For : ${\ displaystyle \ arccos z}$

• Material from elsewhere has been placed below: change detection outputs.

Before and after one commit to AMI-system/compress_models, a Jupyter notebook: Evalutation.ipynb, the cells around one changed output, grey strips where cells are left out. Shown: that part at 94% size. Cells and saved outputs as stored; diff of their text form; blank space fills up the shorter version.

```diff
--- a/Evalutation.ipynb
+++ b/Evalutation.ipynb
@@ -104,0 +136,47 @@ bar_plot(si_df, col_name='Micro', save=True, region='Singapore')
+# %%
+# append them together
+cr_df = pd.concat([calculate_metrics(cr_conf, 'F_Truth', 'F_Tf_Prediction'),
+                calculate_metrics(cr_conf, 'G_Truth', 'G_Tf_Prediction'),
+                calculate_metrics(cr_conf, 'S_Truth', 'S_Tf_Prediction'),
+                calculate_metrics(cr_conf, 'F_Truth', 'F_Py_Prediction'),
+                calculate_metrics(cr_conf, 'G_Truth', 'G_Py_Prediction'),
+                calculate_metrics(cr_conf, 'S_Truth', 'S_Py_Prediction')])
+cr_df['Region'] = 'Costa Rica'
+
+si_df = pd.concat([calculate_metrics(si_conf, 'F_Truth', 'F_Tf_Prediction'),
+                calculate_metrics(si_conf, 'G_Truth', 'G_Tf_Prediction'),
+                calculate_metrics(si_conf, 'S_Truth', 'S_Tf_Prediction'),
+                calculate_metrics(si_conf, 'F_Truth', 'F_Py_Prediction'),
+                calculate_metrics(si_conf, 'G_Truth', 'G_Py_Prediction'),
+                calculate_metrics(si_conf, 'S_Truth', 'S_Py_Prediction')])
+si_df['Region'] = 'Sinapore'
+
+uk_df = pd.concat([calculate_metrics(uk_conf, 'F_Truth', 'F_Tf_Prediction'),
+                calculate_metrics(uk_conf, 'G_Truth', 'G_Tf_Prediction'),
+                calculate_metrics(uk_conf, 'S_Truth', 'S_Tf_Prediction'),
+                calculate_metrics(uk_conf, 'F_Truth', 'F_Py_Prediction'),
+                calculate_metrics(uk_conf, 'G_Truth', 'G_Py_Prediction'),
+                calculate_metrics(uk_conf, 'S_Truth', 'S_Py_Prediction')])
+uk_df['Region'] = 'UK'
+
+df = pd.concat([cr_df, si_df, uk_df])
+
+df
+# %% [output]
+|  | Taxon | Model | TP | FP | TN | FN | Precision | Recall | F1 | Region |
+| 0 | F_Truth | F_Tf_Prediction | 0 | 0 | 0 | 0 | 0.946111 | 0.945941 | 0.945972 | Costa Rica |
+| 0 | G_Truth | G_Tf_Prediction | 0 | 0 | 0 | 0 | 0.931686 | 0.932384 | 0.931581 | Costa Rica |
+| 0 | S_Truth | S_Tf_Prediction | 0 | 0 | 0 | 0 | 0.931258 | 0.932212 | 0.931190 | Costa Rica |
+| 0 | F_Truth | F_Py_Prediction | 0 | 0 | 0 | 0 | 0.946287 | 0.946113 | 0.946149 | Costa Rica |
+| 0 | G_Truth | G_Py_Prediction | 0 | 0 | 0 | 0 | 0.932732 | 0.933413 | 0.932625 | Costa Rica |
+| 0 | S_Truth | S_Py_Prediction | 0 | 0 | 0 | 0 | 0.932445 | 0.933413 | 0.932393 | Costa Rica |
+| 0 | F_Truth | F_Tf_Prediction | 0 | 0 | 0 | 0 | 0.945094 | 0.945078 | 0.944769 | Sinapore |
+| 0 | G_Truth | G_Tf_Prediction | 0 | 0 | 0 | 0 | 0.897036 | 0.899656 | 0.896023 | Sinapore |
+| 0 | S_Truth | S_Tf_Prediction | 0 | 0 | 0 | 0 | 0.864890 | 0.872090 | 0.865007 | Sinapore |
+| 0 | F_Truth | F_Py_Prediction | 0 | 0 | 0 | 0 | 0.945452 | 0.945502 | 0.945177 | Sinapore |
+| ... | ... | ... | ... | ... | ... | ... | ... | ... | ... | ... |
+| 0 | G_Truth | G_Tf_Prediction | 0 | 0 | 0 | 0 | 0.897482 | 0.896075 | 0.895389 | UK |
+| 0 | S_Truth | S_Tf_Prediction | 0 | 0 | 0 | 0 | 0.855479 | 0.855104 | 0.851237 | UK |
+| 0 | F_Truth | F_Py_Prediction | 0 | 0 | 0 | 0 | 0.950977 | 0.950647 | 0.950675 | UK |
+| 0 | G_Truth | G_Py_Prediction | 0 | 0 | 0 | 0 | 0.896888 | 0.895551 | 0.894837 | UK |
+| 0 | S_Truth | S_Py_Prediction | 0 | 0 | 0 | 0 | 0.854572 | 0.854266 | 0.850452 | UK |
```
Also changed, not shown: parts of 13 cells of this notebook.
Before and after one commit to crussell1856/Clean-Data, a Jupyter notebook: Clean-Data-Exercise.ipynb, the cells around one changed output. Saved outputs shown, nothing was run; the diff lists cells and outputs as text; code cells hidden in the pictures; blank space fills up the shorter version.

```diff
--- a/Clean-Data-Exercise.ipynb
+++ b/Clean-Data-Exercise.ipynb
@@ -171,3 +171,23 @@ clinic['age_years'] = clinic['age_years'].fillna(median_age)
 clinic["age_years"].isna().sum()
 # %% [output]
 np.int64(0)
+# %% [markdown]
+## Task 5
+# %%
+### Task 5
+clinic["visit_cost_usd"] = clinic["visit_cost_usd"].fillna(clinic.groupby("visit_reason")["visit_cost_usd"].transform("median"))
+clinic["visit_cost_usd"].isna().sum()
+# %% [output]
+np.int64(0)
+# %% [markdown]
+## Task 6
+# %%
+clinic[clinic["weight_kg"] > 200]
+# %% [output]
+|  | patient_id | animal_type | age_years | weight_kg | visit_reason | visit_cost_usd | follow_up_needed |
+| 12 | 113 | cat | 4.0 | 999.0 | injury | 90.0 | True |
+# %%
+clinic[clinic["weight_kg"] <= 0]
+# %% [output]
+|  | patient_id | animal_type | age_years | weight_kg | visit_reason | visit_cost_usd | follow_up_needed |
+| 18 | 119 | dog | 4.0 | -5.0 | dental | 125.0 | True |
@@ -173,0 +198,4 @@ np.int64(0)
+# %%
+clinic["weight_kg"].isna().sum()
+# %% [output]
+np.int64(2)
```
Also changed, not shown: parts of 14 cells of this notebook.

{\ displaystyle {\ begin {aligned} \ cos (x) = {\ frac {\ mathrm {e} ^ {\ mathrm {i} x} + \ mathrm {e} ^ {- \ mathrm {i} x}} {2}} \\ {\ frac {\ mathrm {e} ^ {\ mathrm {i} x} + \ mathrm {e} ^ {- \ mathrm {i} x}} {2}} = z \\\ mathrm {e} ^ {\ mathrm {i} x} + {\ frac {1} {\ mathrm {e} ^ {\ mathrm {i} x}}} = 2z \\ (\ mathrm {e} ^ {\ mathrm {i} x}) ^ {2} + 1 = 2z \ mathrm {e} ^ {\ mathrm {i} x} \\ (\ mathrm {e} ^ {\ mathrm {i} x}) ^ {2 } -2z \ mathrm {e} ^ {\ mathrm {i} x} + 1 = 0 \\\ mathrm {e} ^ {\ mathrm {i} x} = - {\ frac {-2z} {2}} \ pm {\ sqrt {\ left ({\ frac {-2z} {2}} \ right) ^ {2} -1)}} \\\ mathrm {e} ^ {\ mathrm {i} x} = z \ pm {\ sqrt {z ^ {2} -1}} \\\ mathrm {i} x = \ ln (z \ pm \ mathrm {i} {\ sqrt {1-z ^ {2}}}) \ \ x = {\ frac {\ ln (z \ pm \ mathrm {i} {\ sqrt {1-z ^ {2}}})} {\ mathrm {i}}} \\ x = {\ frac {\ ln (z \ pm \ mathrm {i} {\ sqrt {1-z ^ {2}}}) \, \ mathrm {i}} {\ mathrm {i} ^ {2}}} \\ x = {\ frac {\ ln (z \ pm \ mathrm {i} {\ sqrt {1-z ^ {2}}}) \, \ mathrm {i}} {- 1}} \\ x = - \ mathrm {i} \, \ ln (z \ pm \ mathrm {i} {\ sqrt {1-z ^ {2}}}) \\\ arccos z = - \ mathrm {i} \, \ ln (z \ pm \ mathrm { i} {\ sqrt {1-z ^ {2}}}) \\\ end {aligned}}}